By Mark Swartz
Canadian Workplace Specialist
“Mobile Guru” wanted. Seeking a talented “Developer Evangelist.” Now hiring a “Brand Ambassador.”
Guru. Evangelist. Ambassador. Not exactly job titles from your parents’ generation. They are, however, among the recent positions listed in Monster.ca’s job postings.
Is there a revolution going on in labour lexicon? Do you have to start re-naming every job with pizzazz simply to attract good candidates?
The Evolution of Job Titles
Not so long ago, naming a position was pretty straightforward. The folks you hired to deal with customers were Customer Service Representatives. That gal who ran the finance department was the Director of Finance.
Descriptive naming is still the norm when it comes to most titles. It is a simple convention that clearly portrays both the nature – and level – of any particular job. That’s why it remains so popular, if a little on the dull side.
Enter Gen Y and their newfangled gadgets into the workforce. These 20-somethings wear their energy and creativity on their sleeves (or in their piercings). Jostling to get their attention, some employers have begun to play around with job titles as a way to make work sound more fun and hip. It’s especially true in hi-tech industries such as IT, where titles such as Software Developer Guru and Project Management Ninja abound.
New Jargon, Same Old Job?

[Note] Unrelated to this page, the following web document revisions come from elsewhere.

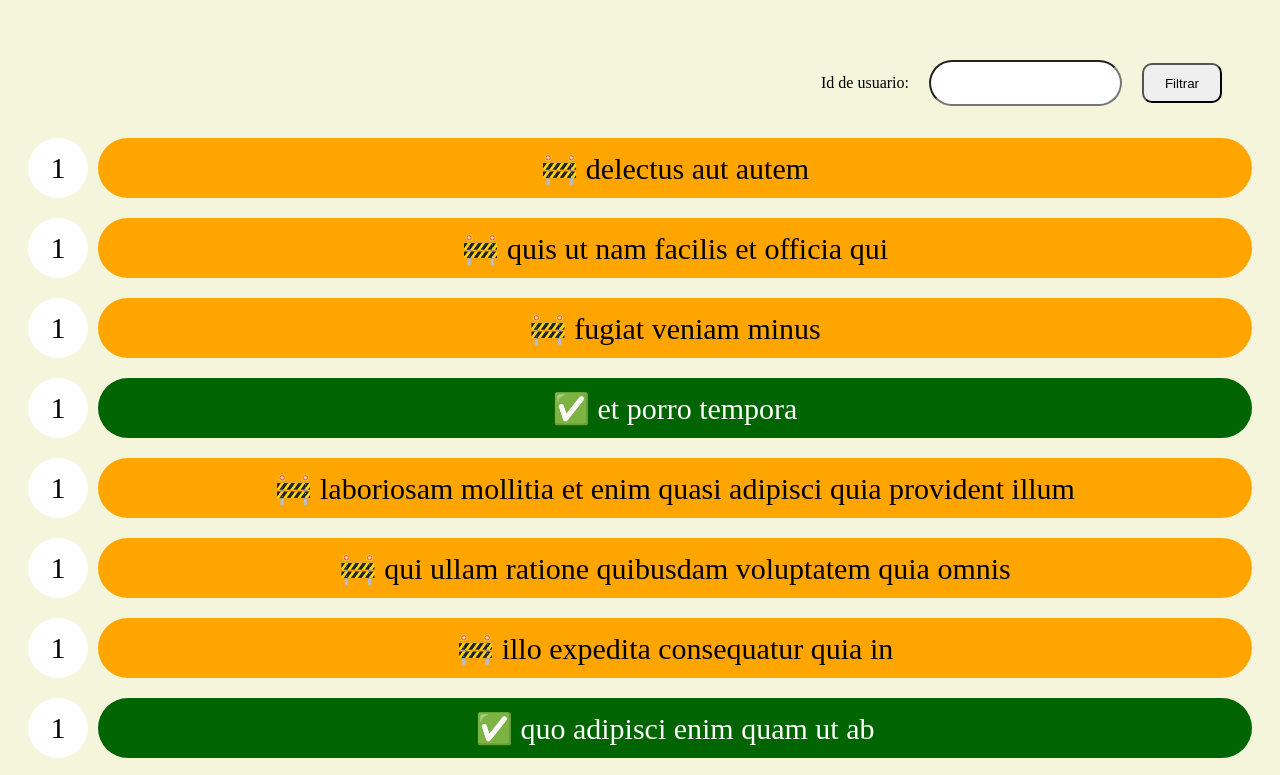
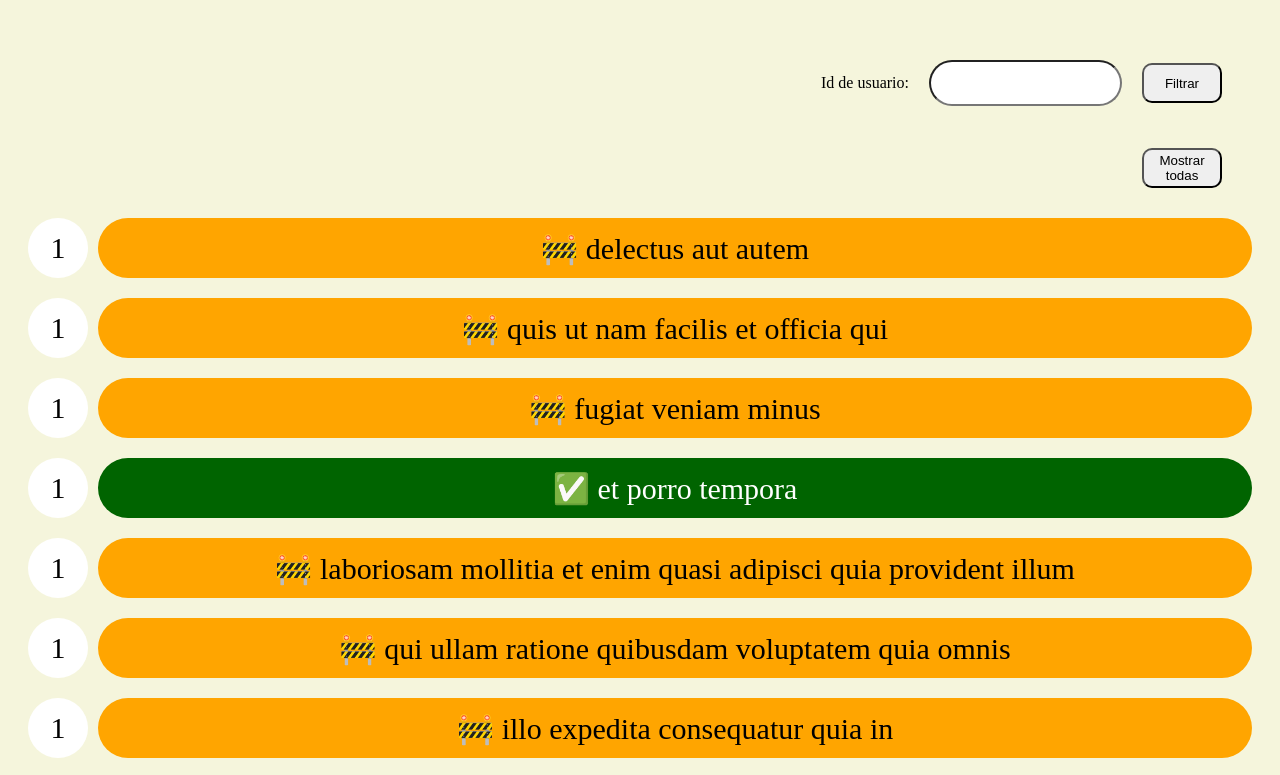
Before and after one commit to CorvsX/draw_todos_dom, a website built with Vite: page src/index.html in a window 1280 px wide. Shown: the top 775 px of the page. Built offline with nearby package versions, Linux system fonts and the light colour scheme.

Commit message:
🔄 Actualización de la aplicación de tareas
✅ Se ha agregado un nuevo método  en  para mostrar todas las tareas
📈 Se ha actualizado el archivo  para implementar la lógica del nuevo método
📄 Se ha agregado un nuevo botón en  para mostrar todas las tareas
🎨 Se ha actualizado el archivo  para mejorar la apariencia y el diseño del nuevo botón
💻 Se ha mejorado la funcionalidad y la usabilidad de la aplicación

```diff
--- a/src/index.css
+++ b/src/index.css
@@ -77,3 +77,7 @@ body {
   width: 80px;
   margin: 20px;
 }
+
+.show-all{
+  display: flex;
+  justify-content: flex-end;}
--- a/src/index.html
+++ b/src/index.html
@@ -16,6 +16,9 @@
     <input class="input-filter" type="text">
     <button class="filter-button" onclick="filter()">Filtrar</button>
   </div>
+  <div class="show-all">
+    <button class="filter-button" onclick="showAll()">Mostrar todas</button>
+  </div>
   <div class="tasks-container">
 
   </div>
--- a/src/index.js
+++ b/src/index.js
@@ -452,22 +452,28 @@ const todos = [
 ];
 const contenedor = document.querySelector(".tasks-container");
 todos.forEach(task => {
-    contenedor.innerHTML += printTask(task);
+  contenedor.innerHTML += printTask(task);
 });
 
 function filter() {
   const user = parseInt(document.querySelector(".input-filter").value);
   const filteredTasks = todos.filter(task => task.userId === user);
   contenedor.innerHTML = "";
-  console.log(filteredTasks);
   filteredTasks.forEach(task => {
-      contenedor.innerHTML += printTask(task);
+    contenedor.innerHTML += printTask(task);
   });
 }
 
-function printTask(task){
-  const todo= "🚧";
-  const done= "✅";
-  const taskHtml= `<div class="task"><div class="user-id">${task.userId}</div><div class="task-text ${task.completed? "done":"todo"}"> ${task.completed?done:todo} ${task.title}</div></div>`
-  return taskHtml;
+function printTask(task) {
+  const todo = "🚧";
+  const done = "✅";
+  return `<div class="task"><div class="user-id">${task.userId}</div><div class="task-text ${task.completed ? "done" : "todo"}"> ${task.completed ? done : todo} ${task.title}</div></div>`;
 }
+
+function showAll() {
+  const contenedor = document.querySelector(".tasks-container");
+  contenedor.innerHTML = "";
+  todos.forEach(task => {
+    contenedor.innerHTML += printTask(task);
+  });
+}
```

Take for example the job of social media specialist. This position didn’t even exist before 2006, back when Facebook was just a way for some kids at Harvard to keep track of their dating exploits, and Twitter had barely tweeted its first emergent chirp.
By 2009 a flood of demand swamped this field. Every employer that could afford to hire an in-house social media person began advertising for one. Thus the race for talent began. It turned out that the savviest practitioners in the game were the young adults who’d been early adopters of social sites: the MySpace generation now in their mid 20’s or so.
One bright employer recognized this youthful skew and realized that naming the job in a funky way could have greater appeal to the Millennial job seeker. Hence came Social Media Guru. Same job as the previous year, now cooler sounding. Think of it as Job Titling 2.0.
Getting Carried Away
Playing around with job titles to make them sound more appealing is nothing new. Take the redoubtable Customer Service Representative. It started off as the more basic “Contact Center Agent.” Kind of bland, right?
Not surprisingly, today you might see it advertised as a Client Service Facilitator, or Customer Care Specialist, or (on the somewhat overblown side) Customer Interaction Management Specialist.
Is this up-scaling of a title an improvement? It could be, if it attracts better candidates and helps employees feel good about themselves, without also having to give them a costly raise. But be careful: the fancier or more outrageous the title, the higher expectation of responsibilities it can set, or the murkier the role can become.
Do you happen to know, for instance, what a Tonsorial Artist is? A hairstylist. How about Director of Initial Impressions? The receptionist. Employment Opportunity Research Analyst? A job seeker!
Keeping Up With Trends
If you do deem it necessary to rename the title of a job you’re advertising, make sure you don’t depart too much from the norm. You don’t want to confuse and lose your applicant base.
Consider using naming conventions that your competitors have already established. Words such as “ambassador” and “evangelist” are now more commonplace. “Ninja” not so much yet.
So have a look at comparable jobs that are posted on Monster.ca. See what they’re being called and try to be somewhat consistent.
A Rose By Any Other Name
Job titles are but one aspect of a well-packaged job offering. The position description and your company bio round things out. Each aspect should be compelling in its own right.
All elements ought to be complementary as well. They might reflect your corporate culture and style. Your web presence, and the tonality you use to describe your company and services, figure into the picture too.
A job’s title should be designed with utility in mind. Given that job seekers tend to look for certain key words and established job titles when they conduct their searches, sticking to the familiar is a good rule of thumb. Not that you can’t try to spice things up if necessary. Only not so much that no one knows what the heck they’re dealing with.